It takes about an hour to reach the body, hidden behind a curtain. I stop watching the hypnotic movement of people around a golden urn, on which they rapidly depose the flowers. Few seconds and they are out in the sun, scattered and ready to go home. Some people stop in small group to discuss. Temples are becoming again a “safe area” for red shirt, one of the few spaces where they can gather without having to worry about the Emergency Decree.

As I walk out a woman I met in the train going back to Udon after the dispersal calls me. She was without shoes then, she is very elegant now in her black dress and black shoes. “I came all the way from Udon to be here today” she tells me and she walks away into the crowd leaving.
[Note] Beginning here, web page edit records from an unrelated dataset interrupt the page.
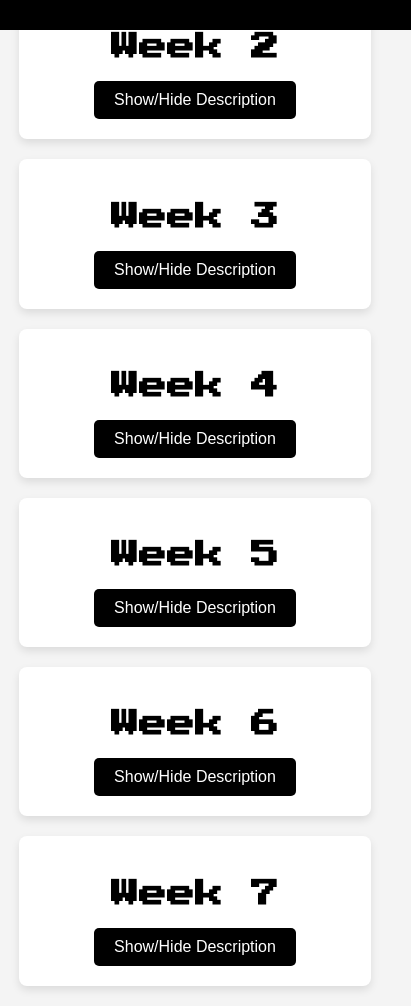
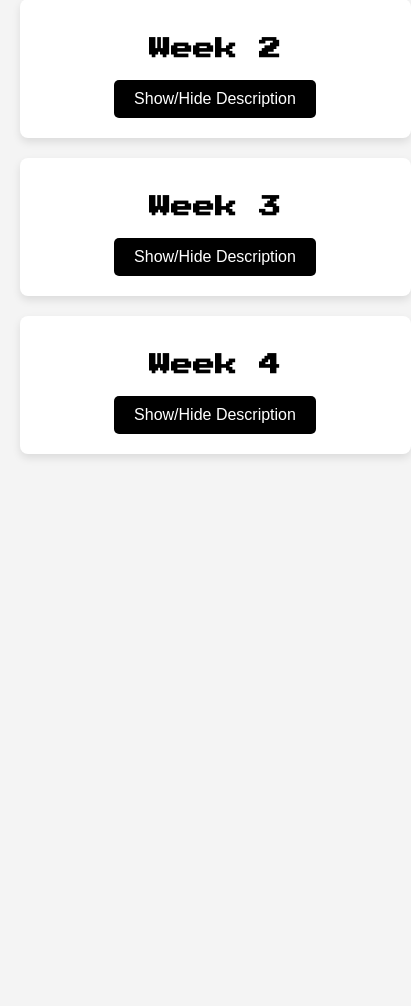
Before and after one commit to IanaGVG/capstone, a plain HTML site: page index.html in a window 390 px wide. Shown: the part 339-1345 px from the top of the page, 411 px wide, since content can reach past the window. After the commit the page ends 844 px from the top, so only its background shows below. Drawn offline with Linux system fonts and the light colour scheme.

Commit message:
small change

```diff
--- a/index.html
+++ b/index.html
@@ -3,7 +3,7 @@
 <head>
   <meta charset="UTF-8" />
   <meta name="viewport" content="width=device-width, initial-scale=1.0" />
-  <title>Capstone Project - 7 Weeks</title>
+  <title>Capstone Project - 4 Weeks</title>
 
   <!-- Retro Pixel Font -->
   <link href="https://fonts.googleapis.com/css2?family=Press+Start+2P&display=swap" rel="stylesheet">
@@ -15,6 +15,7 @@
       color: #333;
       margin: 0;
       padding: 0;
+      overflow-x: hidden;
     }
 
     /* Navbar Styling */
@@ -23,7 +24,7 @@
       padding: 15px 20px;
       position: fixed;
       width: 100%;
-      top: 5px; /* Push down to avoid covering progress bar */
+      top: 0;
       left: 0;
       z-index: 1000;
       text-align: center;
@@ -45,14 +46,14 @@
     /* Progress Bar */
     #progress-bar {
       position: fixed;
-      top: 0; /* Now at very top of page */
+      top: 0;
       left: 0;
       width: 0%;
       height: 5px;
       background: linear-gradient(90deg, rgba(255, 0, 0, 0.8), rgba(255, 255, 0, 0.8), rgba(0, 255, 0, 0.8));
       background-size: 200% 100%;
       animation: loadingAnimation 2s infinite linear;
-      z-index: 2000; /* Above everything */
+      z-index: 2000;
       transition: width 0.25s ease-out;
     }
 
@@ -68,17 +69,27 @@
       }
     }
 
+    /* Adjust content layout for weeks */
     .content {
-      margin-top: 160px; /* Increased slightly for visual spacing */
+      display: flex;
+      flex-direction: column;
+      align-items: center;
+      padding-top: 200px; /* Increased padding to create a larger space below navbar */
+    }
+
+    /* Container for the weeks */
+    .weeks-container {
+      display: block;
+      margin: 0 auto;
+      width: 90%; /* Set a percentage to avoid overlap */
     }
 
     .week {
       background-color: #fff;
       border-radius: 8px;
       box-shadow: 0 4px 8px rgba(0, 0, 0, 0.1);
-      margin: 20px auto;
       padding: 20px;
-      width: 80%;
+      margin-bottom: 20px; /* Space between each week */
       text-align: center;
     }
 
@@ -109,6 +120,33 @@
     .week button:hover {
       background-color: #333;
     }
+
+    /* Media Queries for Smaller Screens */
+    @media screen and (max-width: 768px) {
+      nav h1 {
+        font-size: 48px;
+      }
+
+      nav p {
+        font-size: 14px;
+      }
+
+      .week h2 {
+        font-size: 22px;
+      }
+
+      .description {
+        font-size: 14px;
+      }
+
+      .week {
+        width: 100%;
+      }
+
+      .content {
+        padding-top: 180px; /* Slightly reduce padding on smaller screens */
+      }
+    }
   </style>
 </head>
 <body>
@@ -124,6 +162,7 @@
 
   <!-- Page Content -->
   <div class="content">
+    <div class="weeks-container">
       <!-- Week 1 -->
       <div class="week">
         <h2>Week 1</h2>
@@ -151,26 +190,6 @@
         <button onclick="toggleDescription(4)">Show/Hide Description</button>
         <p class="description" id="week4">Describe what you did this week...</p>
       </div>
-
-    <!-- Week 5 -->
-    <div class="week">
-      <h2>Week 5</h2>
-      <button onclick="toggleDescription(5)">Show/Hide Description</button>
-      <p class="description" id="week5">Describe what you did this week...</p>
-    </div>
-
-    <!-- Week 6 -->
-    <div class="week">
-      <h2>Week 6</h2>
-      <button onclick="toggleDescription(6)">Show/Hide Description</button>
-      <p class="description" id="week6">Describe what you did this week...</p>
-    </div>
-
-    <!-- Week 7 -->
-    <div class="week">
-      <h2>Week 7</h2>
-      <button onclick="toggleDescription(7)">Show/Hide Description</button>
-      <p class="description" id="week7">Describe what you did this week...</p>
     </div>
   </div>
 
```
Lines whose indentation alone changed are shown as unchanged.
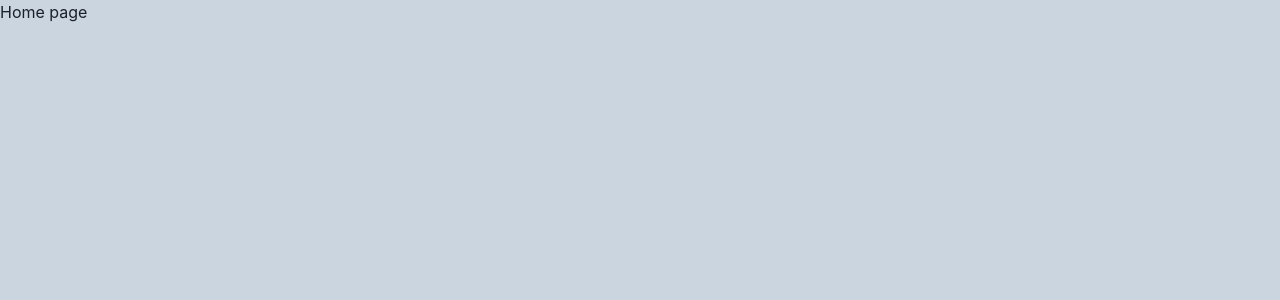
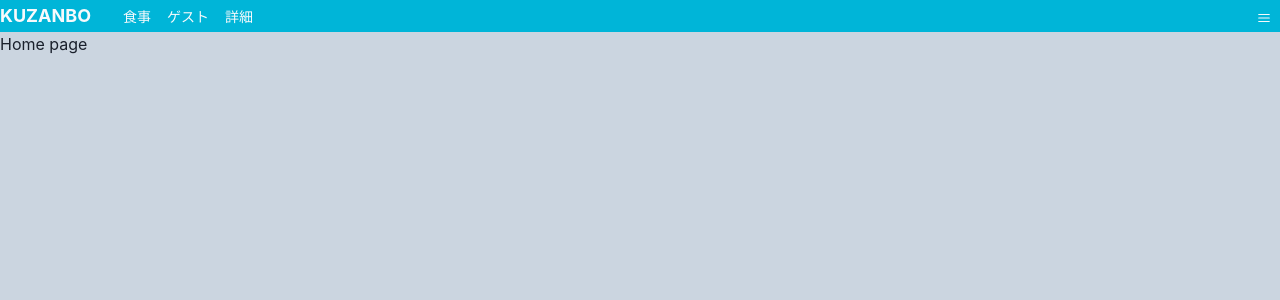
Before and after one commit to miyabiit/kuzanbo-bookviewer, a React (Create React App) app: page /home in a window 1280 px wide. Shown: the top 300 px of the page. Built offline with nearby package versions, Linux system fonts and the light colour scheme.

Commit message:
add header and drawer

```diff
--- /dev/null
+++ b/src/components/atoms/button/MenuIconButton.js
@@ -0,0 +1,16 @@
+import { IconButton } from "@chakra-ui/react";
+import { HamburgerIcon } from "@chakra-ui/icons";
+
+export const MenuIconButton = (props) => {
+  const { onOpen } = props;
+  return (
+    <IconButton
+      size="sm"
+      icon={<HamburgerIcon />}
+      variant="unstyled"
+      //display={{ base: "block", md: "none" }}
+      display={{ base: "block" }}
+      onClick={onOpen}
+    />
+  );
+};
--- /dev/null
+++ b/src/components/organisms/layout/header.js
@@ -0,0 +1,77 @@
+import { memo, useCallback } from "react";
+import {
+  Flex,
+  Box,
+  Link,
+  useDisclosure,
+  Heading,
+  Drawer,
+  Button,
+  DrawerOverlay,
+  DrawerContent,
+  DrawerBody
+} from "@chakra-ui/react";
+import { useNavigate } from "react-router-dom";
+
+import { MenuIconButton } from "../../atoms/button/MenuIconButton";
+
+export const Header = memo(() => {
+  const navigate = useNavigate();
+  const onClickHome = useCallback(() => navigate("/home"), []);
+  const onClickMenu = useCallback(() => navigate("/menus"), []);
+  const onClickGuests = useCallback(() => navigate("/guests"), []);
+  const onClickGuest = useCallback(() => navigate("/guest"), []);
+
+  const { isOpen, onOpen, onClose } = useDisclosure();
+  return (
+    <>
+      <Flex as="nav" bg="cyan.500" color="gray.50" aling="center">
+        <Flex
+          align="center"
+          as="a"
+          mr={8}
+          _hover={{ cursor: "pointer" }}
+          onClick={onClickHome}
+        >
+          <Heading as="h1" fontSize={{ base: "md", md: "lg" }}>
+            KUZANBO
+          </Heading>
+        </Flex>
+        <Flex
+          align="center"
+          fontSize="sm"
+          display={{ base: "none", md: "flex" }}
+          flexGrow={2}
+        >
+          <Box pr={4}>
+            <Link onClick={onClickMenu}>食事</Link>
+          </Box>
+          <Box pr={4}>
+            <Link onClick={onClickGuests}>ゲスト</Link>
+          </Box>
+          <Box>
+            <Link onClick={onClickGuest}>詳細</Link>
+          </Box>
+        </Flex>
+        <MenuIconButton onOpen={onOpen} />
+      </Flex>
+      <Drawer placement="left" size="xs" onClose={onClose} isOpen={isOpen}>
+        <DrawerOverlay>
+          <DrawerContent>
+            <DrawerBody p={0} bg="gray.100">
+              <Button onClick={onClickHome} w="100%">
+                HOME
+              </Button>
+              <Button onClick={onClickMenu} w="100%">
+                食事
+              </Button>
+              <Button onClick={onClickGuest} w="100%">
+                ゲスト
+              </Button>
+            </DrawerBody>
+          </DrawerContent>
+        </DrawerOverlay>
+      </Drawer>
+    </>
+  );
+});
--- /dev/null
+++ b/src/components/templates/HeaderLayout.js
@@ -0,0 +1,12 @@
+import { memo } from "react";
+import { Header } from "../../components/organisms/layout/header";
+
+export const HeaderLayout = memo((props) => {
+  const { children } = props;
+  return (
+    <>
+      <Header />
+      {children}
+    </>
+  );
+});
--- a/src/router/Router.js
+++ b/src/router/Router.js
@@ -6,15 +6,44 @@ import { MenuToday } from "../components/pages/home/MenuToday";
 import { GuestToday } from "../components/pages/home/GuestToday";
 import { Reservation } from "../components/pages/home/Reservation";
 import { Page404 } from "../components/pages/Page404";
+import { HeaderLayout } from "../components/templates/HeaderLayout";
 
 export const Router = () => {
   return (
     <Routes>
       <Route path="/" element={<Login />} />
-      <Route path="/home" element={<Home />} />
-      <Route path="/menus" element={<MenuToday />} />
-      <Route path="/guests" element={<GuestToday />} />
-      <Route path="/guest" element={<Reservation />} />
+      <Route
+        path="/home"
+        element={
+          <HeaderLayout>
+            <Home />
+          </HeaderLayout>
+        }
+      />
+      <Route
+        path="/menus"
+        element={
+          <HeaderLayout>
+            <MenuToday />
+          </HeaderLayout>
+        }
+      />
+      <Route
+        path="/guests"
+        element={
+          <HeaderLayout>
+            <GuestToday />
+          </HeaderLayout>
+        }
+      />
+      <Route
+        path="/guest"
+        element={
+          <HeaderLayout>
+            <Reservation />
+          </HeaderLayout>
+        }
+      />
       <Route path="*" element={<Page404 />} />
     </Routes>
   );
```
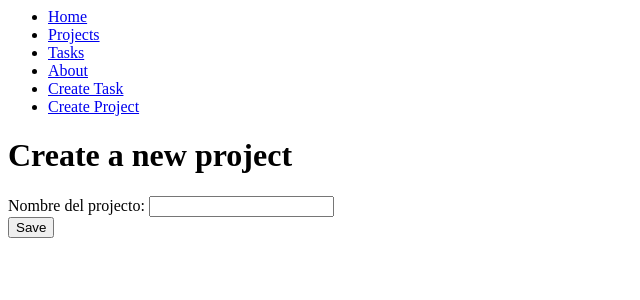
After one commit to jadercaro/test-django, a Django app: page /createProject/ in a window 1280 px wide. The commit adds this page. Shown: the top 300 px of the page, without its empty margins (0-640 px from the left). Run offline with Django 5.2, Linux system fonts and the light colour scheme.

Commit message:
project form

```diff
--- a/myapp/forms.py
+++ b/myapp/forms.py
@@ -3,3 +3,6 @@ from django import forms
 class createNewTask(forms.Form):
     title = forms.CharField(label = 'titúlo de tarea', max_length=200)
     description = forms.CharField(label = 'Descripción de la tarea',widget=forms.Textarea)
+
+class createNewProject(forms.Form):
+    name = forms.CharField(label='Nombre del projecto', max_length=200)
--- a/myapp/templates/layouts/base.html
+++ b/myapp/templates/layouts/base.html
@@ -4,16 +4,19 @@
             <a href="/">Home</a>
         </li>
         <li>
-            <a href="/projects">Projects</a>
+            <a href="{% url 'projects'%}">Projects</a>
         </li>
         <li>
-            <a href="/tasks">Tasks</a>
+            <a href="{% url 'tasks'%}">Tasks</a>
         </li>
         <li>
-            <a href="/about">About</a>
+            <a href="{% url 'about'%}">About</a>
         </li>
         <li>
-            <a href="/createTask">Create Task</a>
+            <a href="{% url 'createTask'%}">Create Task</a>
+        </li>
+        <li>
+            <a href="{% url 'createProject'%}">Create Project</a>
         </li>
     </ul>
 </nav>
--- /dev/null
+++ b/myapp/templates/projects/create_project.html
@@ -0,0 +1,14 @@
+{% extends 'layouts/base.html' %}
+
+{% block content %}
+
+<h1>Create a new project</h1>
+<form method="POST">
+    {% csrf_token %}
+    {{form}}
+    <button>
+        Save
+    </button>
+</form>
+
+{% endblock %}
--- a/myapp/urls.py
+++ b/myapp/urls.py
@@ -5,11 +5,12 @@ from . import views
 
 
 urlpatterns = [
-    path('',views.index),
-    path('about/', views.about),
-    path('hello/<str:username>',views.hello),
-    path('projects/', views.projects),
-    path('tasks/', views.tasks),
-    path('createTask/', views.create_task)
+    path('',views.index, name='index'),
+    path('about/', views.about, name='about'),
+    path('hello/<str:username>',views.hello, name='hello'),
+    path('projects/', views.projects, name='projects'),
+    path('tasks/', views.tasks, name='tasks'),
+    path('createTask/', views.create_task, name='createTask'),
+    path('createProject/', views.create_project, name='createProject'),
 
 ]
--- a/myapp/views.py
+++ b/myapp/views.py
@@ -2,7 +2,7 @@ from django.shortcuts import render
 from django.http import HttpResponse, JsonResponse
 from .models import Project, Task
 from django.shortcuts import get_object_or_404, render, get_list_or_404, redirect
-from .forms import createNewTask
+from .forms import createNewTask, createNewProject
 
 # Create your views here.
 def index(request):
@@ -20,17 +20,24 @@ def about(request):
 def projects(requests):
     #projects = list(Project.objects.valu es())
     projects = Project.objects.all()
-    return render(requests, 'projects.html', {'projects':projects})
+    return render(requests, 'projects/projects.html', {'projects':projects})
 
 def tasks(requests):
     #task = Task.objects.get(title=title)
     ##task= get_object_or_404(Task, id=id)
     tasks = Task.objects.all()
-    return render(requests, 'tasks.html', {'tasks':tasks})
+    return render(requests, 'tasks/tasks.html', {'tasks':tasks})
 
 def create_task(request):
     if request.method == 'GET':
-        return render(request, 'create_task.html', {'form': createNewTask()})
+        return render(request, 'tasks/create_task.html', {'form': createNewTask()})
     else:
         Task.objects.create(title=request.POST['title'],description=request.POST['description'], project_id=2)
-        return redirect('/tasks/')
+        return redirect('tasks')
+
+def create_project(request):
+    if request.method == 'GET':
+        return render(request, 'projects/create_project.html', {'form':createNewProject()})
+    else:
+        Project.objects.create(name=request.POST['name'])
+        return redirect('projects')
```
Also changed, not shown: Captura desde 2024-01-09 13-25-45.png (added), db.sqlite3, myapp/templates/projects/projects.html (renamed from myapp/templates/projects.html), myapp/templates/tasks/create_task.html (renamed from myapp/templates/create_task.html), myapp/templates/tasks/tasks.html (renamed from myapp/templates/tasks.html).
Back to Bangkok

I got back to Bangkok a couple of days ago, in this odd state of apparent calm and return to normalcy. It doesn't take long, however, to realize that things are not back to normal. Whispered here and there words of strong criticism or open satisfaction fill the streets. New tides of state propaganda and media repression is growing, it was much easier to read websites about Thailand when i was in Italy. On the other sides rumors of disappeared bodies, of unspoken brutality, and creative retelling of events proliferates, feeding an unhealthy feeling of suspicion. In a day I have heard people on both sides of the spectrum, red and yellow, say referring to the others "they are not people, they are animals." Dehumanizing your neighbor, your colleague, your servant, your friend it has never been a good sign, anywhere.